inside some of these cycles. Suppose we give these cycles a number the number
is odd or even. We do the same for another pairs of colours (says we do this on
red and blue, blue and green). Now we can divided the face into four types. Two
adjacent faces meet either at red edges, at blue edges or at green edges. If
two faces meet at a green edge, then cross the green edge change the parity of
the number of blue-green cycles that a face contained in. If two faces meet at
a red edge, then change the parity of the number of red-blue cycles. If they
meet at a blue edge, then change the parities of both cycles. Therefore, we can
assign four colour to the faces.

 

The following dodecahedron may help to
understand the idea:

 

 

 

From Tait’s Theorem in 5.2.4, we could see
that the four-colour conjecture is equivalent to the conjecture that every
bridgeless cubic plane graph can be 3-edge-coloured. And by 5.2.3, it’s also
equivalent to every beidgeless cubic planar graph is spanned by a collection of
disjoint cycles of even length.

Chapter 4
Map on surfaces with holes

 

4.1
Euler’s formula in curved surfaces

In this chapter, we will discuss the map on
surface with holes. Map on a torus is one of the example. To draw a clear
picture, we will transform the map on a curved surface into a flat maps. The
following are the example:

The
arrows indicate the opposite edges are identical.

4.1.1 Definition (genus)

Genus is the number of ‘holes’ of a orientable
surface have.

 

4.1.2 Proposition If a connected graph G with  vertices,  edges
and  faces
is drawn on a torus and every face is connected, then .

 

Proof. First, we
remove all the vertices with degree 1 and the edges incident to it. (It doesn’t
change , since
it doesn’t change the number of faces and both p and q reduced by 1 ). Then
remove the edge incident with two different faces. (It doesn’t change , since
it doesn’t change the number of p and both q and r reduced by 1 ). The face
formed by the removal of edge is still connected and no holes in it.

 

After removing
the edges, there is only one face and all edges are on the boundary of this
faces. Suppose there are  edges in the vertical line and  edges on the horizontal line, there  and . So we
have

.

 

 

 

 

 

4.1.3
Corollary If G is
a graph embedded in a torus with p vertices, q edges and r face, then .

 

Proof.
First, we add sufficient edges on G to make
it connected which would not rise the value of . Since we only add sufficient edges, no
cycle created and r does not change. So the new value of  .So
the original value is also at least 0.

 

4.1.4
Proposition If a
connected graph G with p vertices, q edges and r face is drawn on a surface of
genus g in such a way that every face is a 2-cell, then

 

Proof.
Imagine boring a hole through the middles of
one face, says A and reappearing of another face, says B. We join  vertices of A to  vertices B by adding  edges
cross the hole.

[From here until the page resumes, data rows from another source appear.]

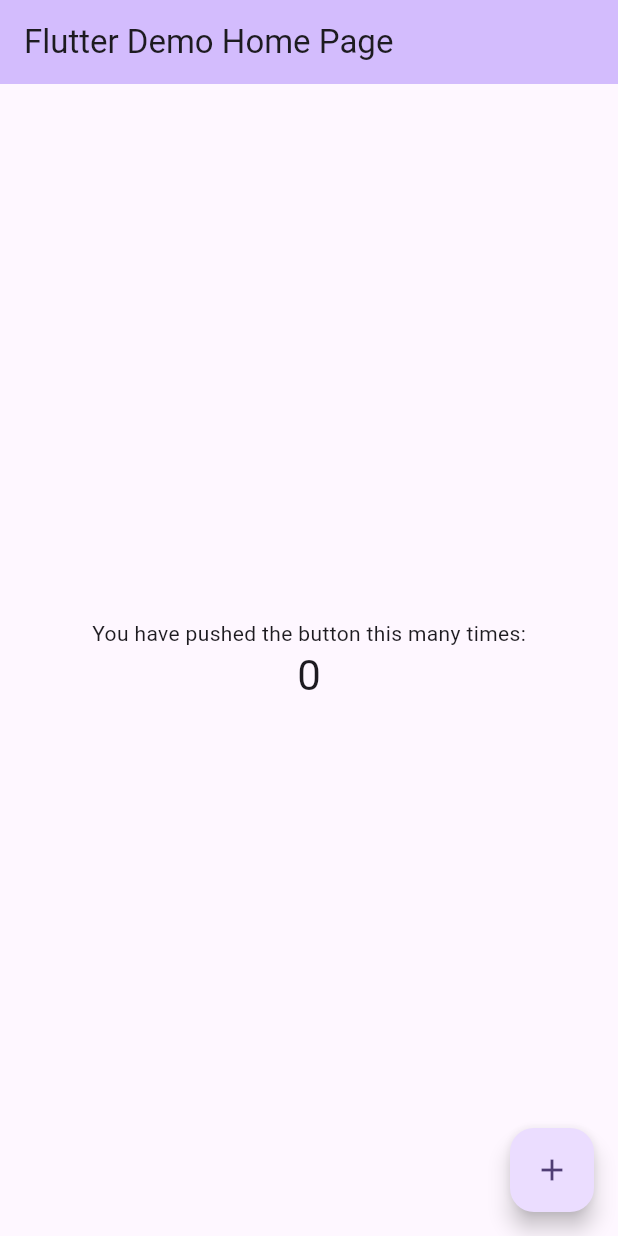
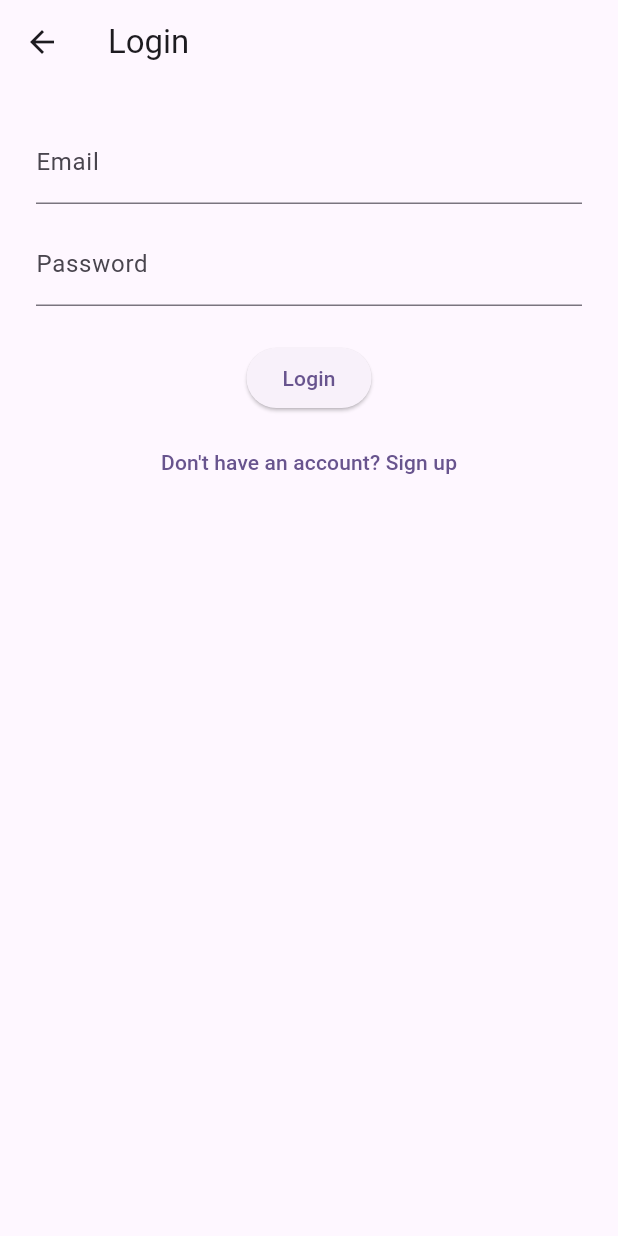
Before and after one commit to AhmedMBA6/CodeAlpha_FitnessTrackerApp, a Flutter app: the screen it shows after launch, on a phone screen of 412 x 824 dp. Run offline on Flutter 3.47's test engine with Material 3 defaults, Android fonts, the light colour scheme and no system bars; our stand-ins replace equatable, firebase_auth, firebase_core, flutter_bloc; accounts and stored records are empty.

Commit message:
🧾 Add login screen and form using AuthCubit

```diff
--- /dev/null
+++ b/lib/core/routing/app_router.dart
@@ -0,0 +1,42 @@
+import 'dart:io';
+
+import 'package:codealpha_fitness_tracker_app/main.dart';
+import 'package:codealpha_fitness_tracker_app/core/routing/routes.dart';
+import 'package:flutter/cupertino.dart';
+import 'package:flutter/material.dart';
+
+import '../../features/auth/presentation/login/login_screen.dart';
+
+class AppRouter {
+  static Route<dynamic> generateRoute(RouteSettings settings) {
+    final Widget screen;
+
+    switch (settings.name) {
+      case Routes.loginScreen:
+       screen = LoginScreen();
+        break;
+      // case Routes.signupScreen:
+      //   screen = SignupScreen();
+      //   break;
+      case Routes.homeScreen:
+        screen = MyHomePage(title: "Fitness Tracker",);
+        break;
+      default:
+        screen = const Scaffold(
+          body: Center(
+            child: Text('Page not found'),
+          ),
+        );
+    }
+
+    return Platform.isIOS
+        ? CupertinoPageRoute(
+            builder: (context) => screen,
+            settings: settings,
+          )
+        : MaterialPageRoute(
+            builder: (context) => screen,
+            settings: settings,
+          );
+  }
+}
--- /dev/null
+++ b/lib/core/routing/routes.dart
@@ -0,0 +1,5 @@
+class Routes {
+  static const String loginScreen = '/loginScreen';
+  static const String signupScreen = '/signupScreen';
+  static const String homeScreen = '/homeScreen';
+}
--- /dev/null
+++ b/lib/features/auth/presentation/login/login_screen.dart
@@ -0,0 +1,19 @@
+import 'package:flutter/material.dart';
+import 'widgets/login_form.dart';
+
+class LoginScreen extends StatelessWidget {
+  const LoginScreen({super.key});
+
+  @override
+  Widget build(BuildContext context) {
+    return Scaffold(
+      appBar: AppBar(title: Text('Login')),
+      body: SafeArea(
+        child: Padding(
+          padding: EdgeInsets.all(24),
+          child: LoginForm(),
+        ),
+      ),
+    );
+  }
+}
--- /dev/null
+++ b/lib/features/auth/presentation/login/widgets/login_form.dart
@@ -0,0 +1,91 @@
+import 'package:flutter/material.dart';
+import 'package:flutter_bloc/flutter_bloc.dart';
+import '../../../logic/auth_cubit.dart';
+import '../../../logic/auth_state.dart';
+
+class LoginForm extends StatefulWidget {
+  const LoginForm({super.key});
+
+  @override
+  State<LoginForm> createState() => _LoginFormState();
+}
+
+class _LoginFormState extends State<LoginForm> {
+  final _formKey = GlobalKey<FormState>();
+  final _emailCtrl = TextEditingController();
+  final _passCtrl = TextEditingController();
+
+  @override
+  void dispose() {
+    _emailCtrl.dispose();
+    _passCtrl.dispose();
+    super.dispose();
+  }
+
+  void _submitLogin(BuildContext context) {
+    if (_formKey.currentState!.validate()) {
+      context.read<AuthCubit>().emitLoginState(
+        _emailCtrl.text.trim(),
+        _passCtrl.text.trim(),
+      );
+    }
+  }
+
+  @override
+  Widget build(BuildContext context) {
+    return BlocConsumer<AuthCubit, AuthState>(
+      listener: (context, state) {
+        if (state is AuthError) {
+          ScaffoldMessenger.of(
+            context,
+          ).showSnackBar(SnackBar(content: Text(state.message)));
+        } else if (state is AuthSuccess) {
+          if (state.isNewUser) {
+            Navigator.pushReplacementNamed(context, '/complete-profile');
+          } else {
+            Navigator.pushReplacementNamed(context, '/home');
+          }
+        }
+      },
+      builder: (context, state) {
+        return Form(
+          key: _formKey,
+          child: Column(
+            children: [
+              TextFormField(
+                controller: _emailCtrl,
+                decoration: const InputDecoration(labelText: 'Email'),
+                keyboardType: TextInputType.emailAddress,
+                validator: (val) =>
+                    val == null || val.isEmpty ? 'Enter your email' : null,
+              ),
+              const SizedBox(height: 12),
+              TextFormField(
+                controller: _passCtrl,
+                obscureText: true,
+                decoration: const InputDecoration(labelText: 'Password'),
+                validator: (val) => val == null || val.length < 6
+                    ? 'Enter a valid password'
+                    : null,
+              ),
+              const SizedBox(height: 24),
+              state is AuthLoading
+                  ? const CircularProgressIndicator()
+                  : ElevatedButton(
+                      onPressed: () => _submitLogin(context),
+                      child: const Text("Login"),
+                    ),
+              const SizedBox(height: 8),
+              TextButton(
+                onPressed: () {
+                  Navigator.pushNamed(context, '/signup');
+                },
+                child: const Text("Don't have an account? Sign up"),
+              ),
+            ],
+          ),
+        );
+      },
+    );
+  }
+}
--- a/lib/main.dart
+++ b/lib/main.dart
@@ -1,8 +1,14 @@
 import 'package:codealpha_fitness_tracker_app/firebase_options.dart';
+import 'package:codealpha_fitness_tracker_app/core/routing/app_router.dart';
+import 'package:codealpha_fitness_tracker_app/core/routing/routes.dart';
 import 'package:firebase_core/firebase_core.dart';
 import 'package:flutter/material.dart';
+import 'package:flutter_bloc/flutter_bloc.dart';
 
-void main() async{
+import 'features/auth/data/authentication_repository.dart';
+import 'features/auth/logic/auth_cubit.dart';
+
+void main() async {
   // Ensure that plugin services are initialized so that Firebase can be used.
   // initialize Firebase services.
   WidgetsFlutterBinding.ensureInitialized();
@@ -16,7 +22,11 @@ class MyApp extends StatelessWidget {
   // This widget is the root of your application.
   @override
   Widget build(BuildContext context) {
-    return MaterialApp(
+    return MultiBlocProvider(
+      providers: [
+        BlocProvider(create: (_) => AuthCubit(AuthenticationRepository())),
+      ],
+      child: MaterialApp(
         title: 'Flutter Demo',
         theme: ThemeData(
           // This is the theme of your application.
@@ -36,7 +46,9 @@ class MyApp extends StatelessWidget {
           // tested with just a hot reload.
           colorScheme: ColorScheme.fromSeed(seedColor: Colors.deepPurple),
         ),
-      home: const MyHomePage(title: 'Flutter Demo Home Page'),
+        initialRoute: Routes.loginScreen,
+        onGenerateRoute: AppRouter.generateRoute,
+      ),
     );
   }
 }
```
Also changed, not shown: 1 other file. Lines whose indentation alone changed are shown as unchanged.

The result replace A and B by  faces
by adding  edges.
The number of vertices unchanged. Since A and B is replaced,  increase by  and  increase by  -2. So
 is
decrease by 2. By induction on the number of holes, we can show the result.

 

4.1.5
Corollary If G is
any graph with p vertices, q edges and r face embedded in a surface of genus g,
then

 

Proof.
The idea is similar to 4.1.3. First, we add sufficient edges on G to
make it connected which would not rise the value of . Since we only add sufficient edges, no
cycle created and r does not change. Now the new value  is  and  is the
genus of the graph. So the original value of  was at
least .

 

 is
called the Euler characteristic.

 

 

 

 

 

 

 

 

 

4.2 Map
colouring on a torus